Records to process Block Start
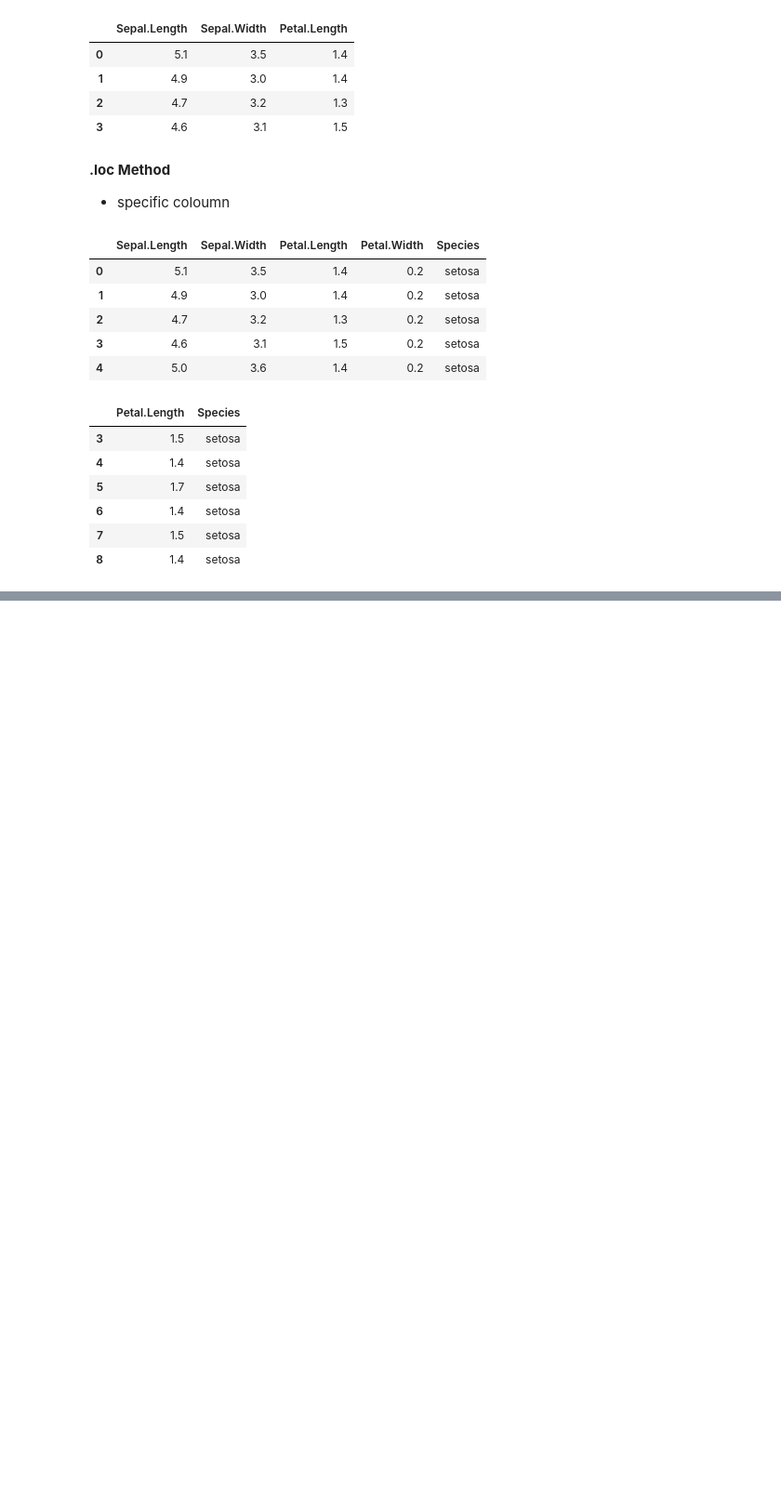
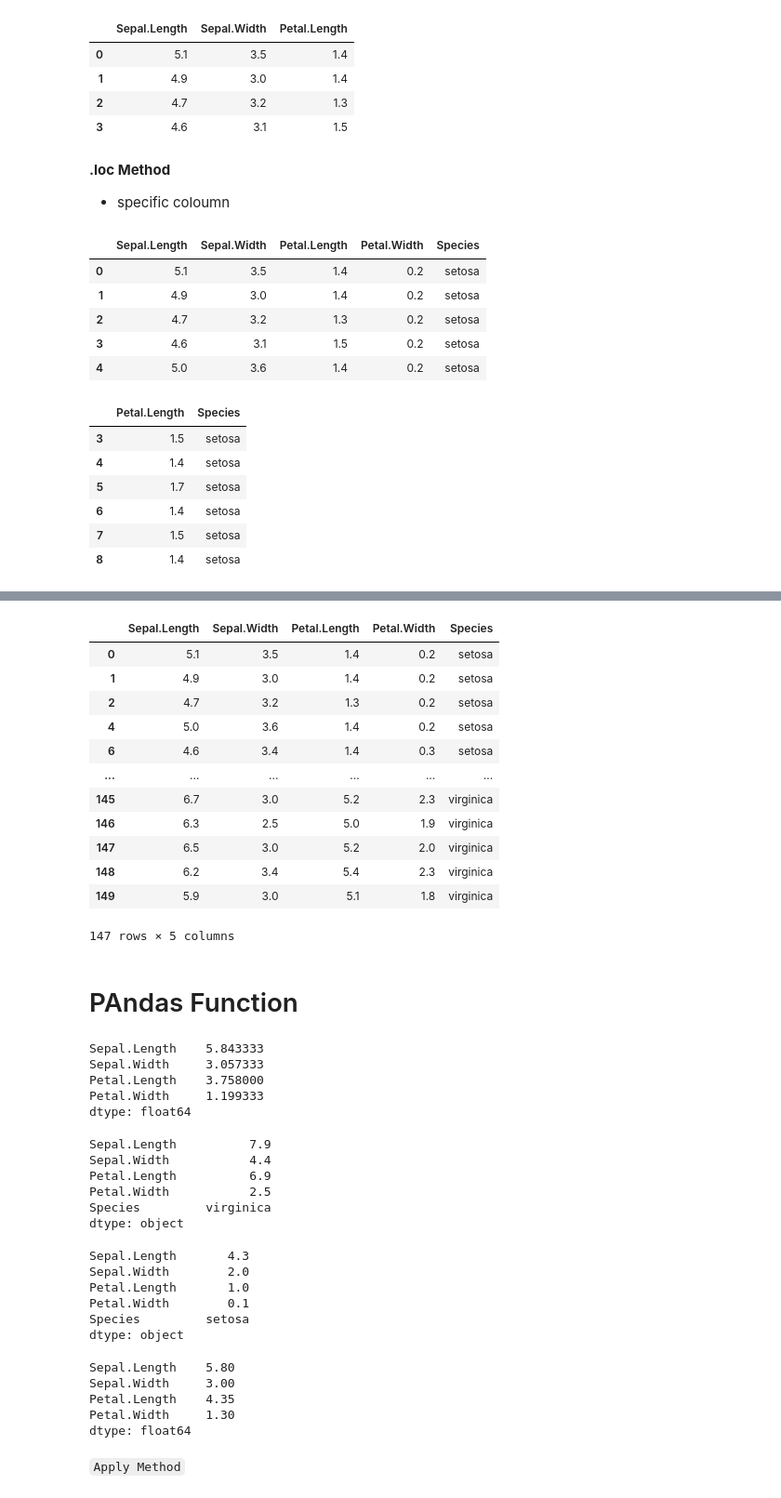
Before and after one commit to shamiik/pandas, a Jupyter notebook: pandasDataframe&Function.ipynb, the cells around one changed output, grey strips where cells are left out. Shown at 93% size. Cells and saved outputs as stored; diff of their text form; code cells hidden in the pictures; blank space fills up the shorter version.

```diff
--- a/pandasDataframe&Function.ipynb
+++ b/pandasDataframe&Function.ipynb
@@ -107,0 +128,54 @@ iris.loc[3:8,('Petal.Length','Species')]
+# %%
+iris.drop([3,5,7],axis=0)
+# %% [output]
+|  | Sepal.Length | Sepal.Width | Petal.Length | Petal.Width | Species |
+| 0 | 5.1 | 3.5 | 1.4 | 0.2 | setosa |
+| 1 | 4.9 | 3.0 | 1.4 | 0.2 | setosa |
+| 2 | 4.7 | 3.2 | 1.3 | 0.2 | setosa |
+| 4 | 5.0 | 3.6 | 1.4 | 0.2 | setosa |
+| 6 | 4.6 | 3.4 | 1.4 | 0.3 | setosa |
+| ... | ... | ... | ... | ... | ... |
+| 145 | 6.7 | 3.0 | 5.2 | 2.3 | virginica |
+| 146 | 6.3 | 2.5 | 5.0 | 1.9 | virginica |
+| 147 | 6.5 | 3.0 | 5.2 | 2.0 | virginica |
+| 148 | 6.2 | 3.4 | 5.4 | 2.3 | virginica |
+| 149 | 5.9 | 3.0 | 5.1 | 1.8 | virginica |
+147 rows × 5 columns
+# %% [markdown]
+# PAndas Function
+# %%
+iris.mean()
+# %% [output]
+Sepal.Length    5.843333
+Sepal.Width     3.057333
+Petal.Length    3.758000
+Petal.Width     1.199333
+dtype: float64
+# %%
+iris.max()
+# %% [output]
+Sepal.Length          7.9
+Sepal.Width           4.4
+Petal.Length          6.9
+Petal.Width           2.5
+Species         virginica
+dtype: object
+# %%
+iris.min()
+# %% [output]
+Sepal.Length       4.3
+Sepal.Width        2.0
+Petal.Length       1.0
+Petal.Width        0.1
+Species         setosa
+dtype: object
+# %%
+iris.median()
+# %% [output]
+Sepal.Length    5.80
+Sepal.Width     3.00
+Petal.Length    4.35
+Petal.Width     1.30
+dtype: float64
+# %% [markdown]
+`Apply Method`
```
Also changed, not shown: parts of 9 cells of this notebook.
Records to process Block End
* What needs to be done
What lines of the material contain "Species"? Show them.

* Problem solution
@@ -107,0 +128,54 @@ iris.loc[3:8,('Petal.Length','Species')]
+|  | Sepal.Length | Sepal.Width | Petal.Length | Petal.Width | Species |
+Species         virginica
+Species         setosa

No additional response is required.